[Revision tracking records]
________________________
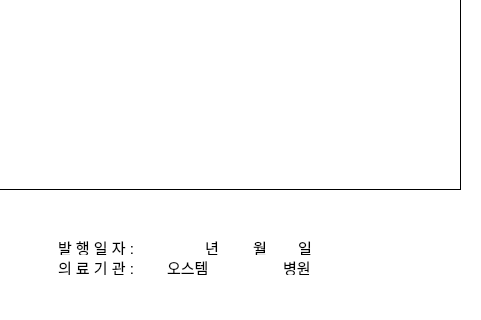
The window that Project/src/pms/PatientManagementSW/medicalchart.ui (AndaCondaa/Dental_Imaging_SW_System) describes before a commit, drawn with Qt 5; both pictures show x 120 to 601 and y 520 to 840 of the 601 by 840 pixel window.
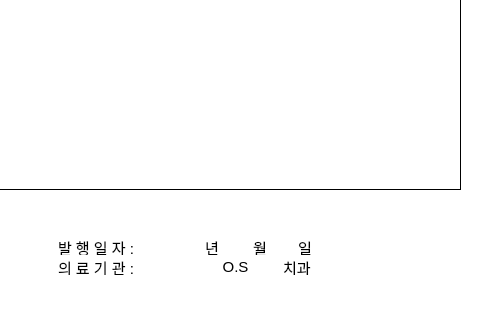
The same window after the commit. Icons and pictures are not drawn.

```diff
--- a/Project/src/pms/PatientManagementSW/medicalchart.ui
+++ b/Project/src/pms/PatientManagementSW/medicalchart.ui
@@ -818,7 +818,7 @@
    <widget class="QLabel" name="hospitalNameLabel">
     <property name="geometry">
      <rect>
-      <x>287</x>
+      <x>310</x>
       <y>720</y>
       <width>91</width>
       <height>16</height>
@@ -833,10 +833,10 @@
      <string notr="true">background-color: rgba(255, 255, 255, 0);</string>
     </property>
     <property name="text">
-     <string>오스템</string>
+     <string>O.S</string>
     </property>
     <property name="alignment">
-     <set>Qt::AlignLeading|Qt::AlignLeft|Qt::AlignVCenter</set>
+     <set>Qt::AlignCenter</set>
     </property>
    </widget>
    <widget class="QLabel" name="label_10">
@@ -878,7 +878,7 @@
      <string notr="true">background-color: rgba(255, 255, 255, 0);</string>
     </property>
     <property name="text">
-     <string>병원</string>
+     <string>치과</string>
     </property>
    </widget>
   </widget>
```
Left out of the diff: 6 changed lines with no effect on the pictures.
________________________
Copy the entries exactly. No pictures.

The window that Project/src/pms/PatientManagementSW/medicalchart.ui (AndaCondaa/Dental_Imaging_SW_System) describes before a commit, drawn with Qt 5; both pictures show x 120 to 601 and y 520 to 840 of the 601 by 840 pixel window.
The same window after the commit. Icons and pictures are not drawn.

```diff
--- a/Project/src/pms/PatientManagementSW/medicalchart.ui
+++ b/Project/src/pms/PatientManagementSW/medicalchart.ui
@@ -818,7 +818,7 @@
    <widget class="QLabel" name="hospitalNameLabel">
     <property name="geometry">
      <rect>
-      <x>287</x>
+      <x>310</x>
       <y>720</y>
       <width>91</width>
       <height>16</height>
@@ -833,10 +833,10 @@
      <string notr="true">background-color: rgba(255, 255, 255, 0);</string>
     </property>
     <property name="text">
-     <string>오스템</string>
+     <string>O.S</string>
     </property>
     <property name="alignment">
-     <set>Qt::AlignLeading|Qt::AlignLeft|Qt::AlignVCenter</set>
+     <set>Qt::AlignCenter</set>
     </property>
    </widget>
    <widget class="QLabel" name="label_10">
@@ -878,7 +878,7 @@
      <string notr="true">background-color: rgba(255, 255, 255, 0);</string>
     </property>
     <property name="text">
-     <string>병원</string>
+     <string>치과</string>
     </property>
    </widget>
   </widget>
```
Left out of the diff: 6 changed lines with no effect on the pictures.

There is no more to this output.